    Joly, Olivier; Orban, Guy A.; Pallier, Christophe; Ramus, Franck; Pressnitzer, Daniel; Vanduffel, Wim

    2012-01-01

    Humans and many other animals use acoustical signals to mediate social interactions with con-specifics. The evolution of sound-based communication is still poorly understood and its neural correlates have only recently begun to be investigated. In the present study, we applied functional MRI to humans and macaque monkeys listening to identical stimuli in order to compare the cortical networks involved in the processing of vocalizations. At the first stages of auditory processing, both species showed similar fMRI activity maps within and around the lateral sulcus (the Sylvian fissure in humans). Monkeys showed remarkably similar responses to monkey calls and to human vocal sounds (speech or otherwise), mainly in the lateral sulcus and the adjacent superior temporal gyrus (STG). In contrast, a preference for human vocalizations and especially for speech was observed in the human STG and superior temporal sulcus (STS). The STS and Broca's region were especially responsive to intelligible utterances. The evolution of the language faculty in humans appears to have recruited most of the STS. It may be that in monkeys, a much simpler repertoire of vocalizations requires less involvement of this temporal territory. (authors)

  10. Ansa-RLN reinnervation for unilateral vocal fold paralysis in adolescents and young adults.

    Science.gov (United States)

    Smith, Marshall E; Roy, Nelson; Stoddard, Kelly

    2008-09-01

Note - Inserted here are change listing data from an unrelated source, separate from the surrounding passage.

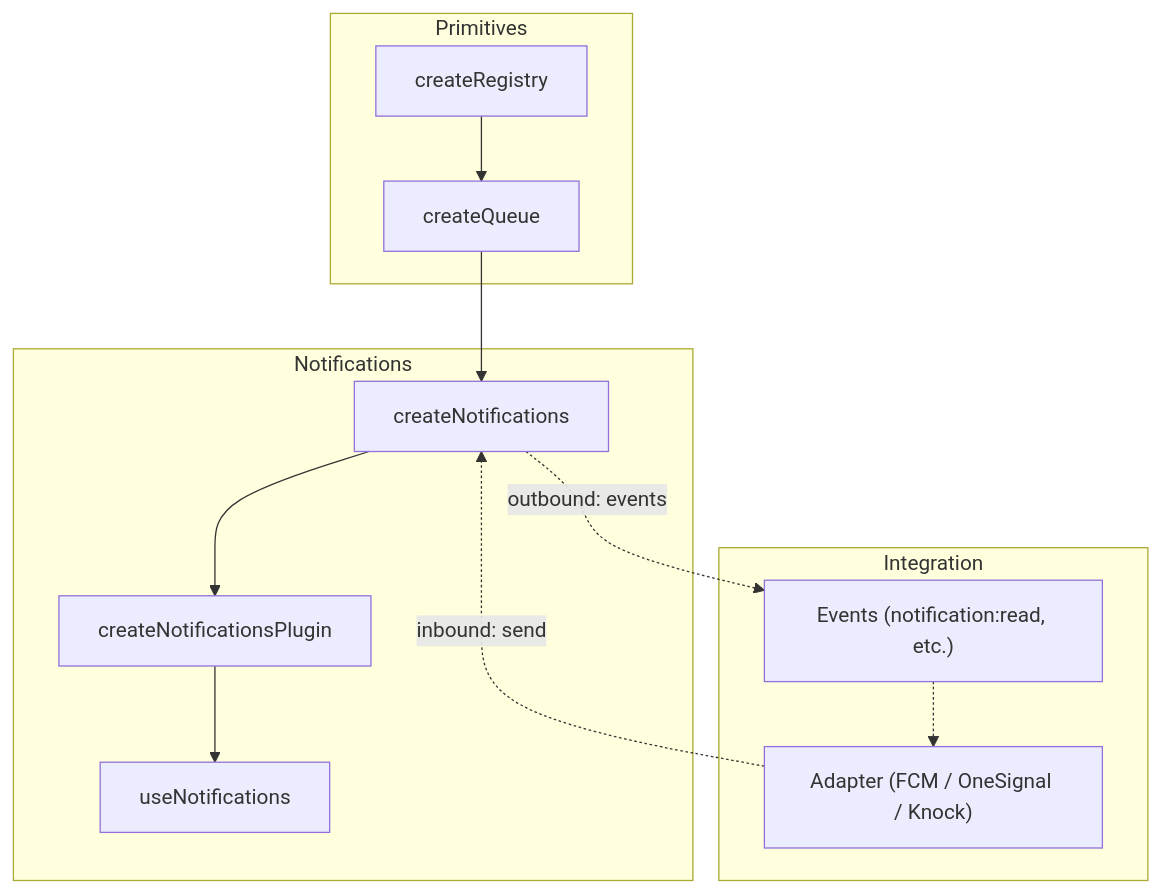
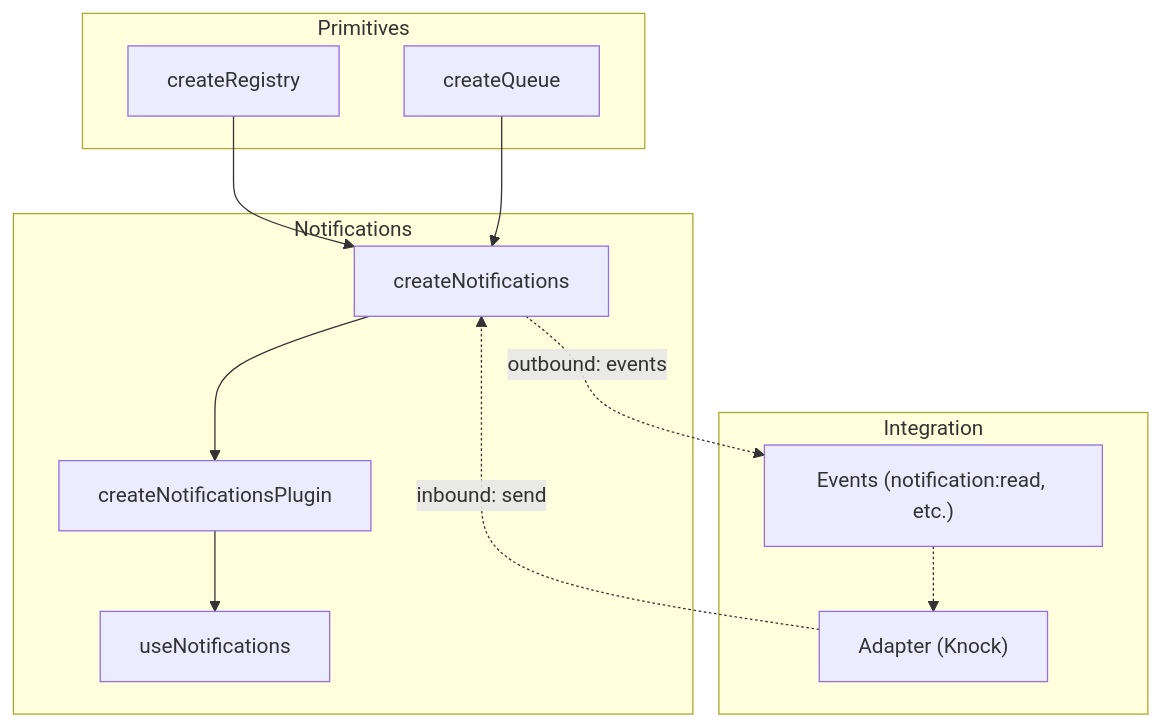
The first of 2 diagrams in apps/docs/src/pages/composables/plugins/use-notifications.md (vuetifyjs/0), drawn with Mermaid before and after one commit. The commit also changed other lines of this file, not shown here.

First line of the commit message:
docs(useNotifications): fix inaccurate docs for queue integration

````diff
--- a/apps/docs/src/pages/composables/plugins/use-notifications.md
+++ b/apps/docs/src/pages/composables/plugins/use-notifications.md
@@ -82,26 +81,26 @@
 ```mermaid "Notification Architecture"
 flowchart TB
   subgraph Primitives
     Registry[createRegistry]
     Queue[createQueue]
   end
 
   subgraph Notifications
     Core[createNotifications]
     Plugin[createNotificationsPlugin]
     Use[useNotifications]
   end
 
   subgraph Integration
-    Adapter["Adapter (FCM / OneSignal / Knock)"]
+    Adapter["Adapter (Knock)"]
     Events["Events (notification:read, etc.)"]
   end
 
-  Registry --> Queue
+  Registry --> Core
   Queue --> Core
   Core --> Plugin
   Plugin --> Use
   Adapter -.->|inbound: send| Core
   Core -.->|outbound: events| Events
   Events -.-> Adapter
 ```
````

    To assess the outcomes of management of unilateral vocal fold paralysis by ansa-RLN reinnervation in a series of patients ages 12-21. Clinical outcomes study. Six consecutive adolescents and young adults (ages 12-21 years) seeking treatment for unilateral vocal fold paralysis and glottal incompetence underwent ansa-RLN neurorraphy. Pre- and post-operative voice recordings acquired at least 1 year following surgery were submitted to acoustic and perceptual analysis. Patient-based measures were also taken. Mean perceptual visual analogue scale rating of dysphonia severity (0mm=profoundly abnormal voice, 100mm=completely normal voice) improved from 50mm pre-operatively to 82mm post-operatively. Mean maximum phonation time improved from 6.5s to 13.2s. Pitch and dynamic range were also observed to improve. Global self-ratings of voice function (0-100%) increased from 31.2% to 81.6% of normal. Ansa-RLN reinnervation is an effective treatment option for adolescents and young adults with unilateral vocal fold paralysis. The procedure has the potential to improve vocal function substantially, especially in those with isolated paralysis of the recurrent laryngeal nerve. The procedure alleviates the disadvantages associated with other surgical options for this age group.

  11. Group cohesion in foraging meerkats: follow the moving 'vocal hot spot'.

    Science.gov (United States)

    Gall, Gabriella E C; Manser, Marta B

    2017-04-01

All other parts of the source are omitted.